GOP Sen. Tim Scott (S.C.) closed out the first night of the Republican National Convention Monday night with a rousing and hopeful speech about how, in America, anyone has the opportunity to succeed if they work hard and how his family went from “cotton to Congress in one lifetime.”
The speech drew high praise from many for its fresh reminder of the promise of the American dream.
But unfortunately, in what is becoming a regular occurrence when Scott speaks, countless users online also flooded Twitter with racist smears and “Uncle Tom” attacks against the black senator.
Here is just a small portion:
Who’s your least favorite politician?
— Chip Franklin (@chipfranklin) August 23, 2020
Every time I see TIM SCOTT with that plantation Negro slave grin on his face, I feel nauseous. TRUMP caused HERMAN CAIN to be in his grave, but he can always find another UNCLE TOM in the Senate.

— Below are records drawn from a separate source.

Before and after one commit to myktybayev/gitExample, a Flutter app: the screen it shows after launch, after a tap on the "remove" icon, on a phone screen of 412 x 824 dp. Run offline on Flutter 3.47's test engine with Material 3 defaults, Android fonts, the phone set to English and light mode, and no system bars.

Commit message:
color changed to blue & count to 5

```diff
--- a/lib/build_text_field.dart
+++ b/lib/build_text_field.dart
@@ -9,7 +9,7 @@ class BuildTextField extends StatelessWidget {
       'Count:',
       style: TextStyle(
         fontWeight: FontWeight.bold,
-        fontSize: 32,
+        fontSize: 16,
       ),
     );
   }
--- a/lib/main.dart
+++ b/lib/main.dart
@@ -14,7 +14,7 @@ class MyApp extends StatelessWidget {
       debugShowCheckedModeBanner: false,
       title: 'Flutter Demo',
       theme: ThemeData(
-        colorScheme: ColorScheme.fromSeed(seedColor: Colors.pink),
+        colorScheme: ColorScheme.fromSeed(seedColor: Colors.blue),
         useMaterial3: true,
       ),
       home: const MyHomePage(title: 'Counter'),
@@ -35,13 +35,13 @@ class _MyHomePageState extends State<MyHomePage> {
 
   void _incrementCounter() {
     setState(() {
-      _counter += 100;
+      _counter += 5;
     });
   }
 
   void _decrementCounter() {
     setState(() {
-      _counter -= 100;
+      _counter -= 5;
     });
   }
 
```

How many more are there??🤦🤷🏾♀️
— Jearlean (@Jearlean4) August 25, 2020
This dude Tim Scott a straight up Uncle Tom. #UncleTom
— #BlackLivesMatter #DefundThePolice #NFAC (@BarrySheck) August 25, 2020
Excellent speech by @SenatorTimScott; whose life demonstrates that anyone can pursue and achieve their dreams in America ~
— Allen Sutton (@StewardshipAmer) August 25, 2020
One elected Democratic official, Rep. Steve Cohen (Tenn.), even liked a tweet that said Scott “might as well be white” given what his message is.
— Fiery But Mostly Poso 🔥 (@JackPosobiec) August 25, 2020
And then there were many more:
— JSS (@MyMindsRants) August 25, 2020
Sen. Tim Scott’s such an Uncle Tom!
— Scotian Man (aka Phil) (@ManScotian) August 25, 2020
Uncle Tom Tim Scott invokes Breonna Taylor, George Floyd in Trump convention speech https://t.co/vissvPguLu
— WTF (@elzey_t) August 25, 2020
Sadly, these types of attacks against Scott are nothing new.
Earlier this year, Scott called out the racists on Twitter for heaving racial slurs at him after he was tapped to lead the Republican police reform legislation effort following the death of George Floyd by Minneapolis police officers in late May.
In the hours after the announcement was made that he would lead the effort, Twitter users had allegedly referred to Scott as “token,” “boy,” and argued that he was “being used.” He would later show some of the hate-filled messages to GOP colleagues at a private lunch.
Author: Phil Shiver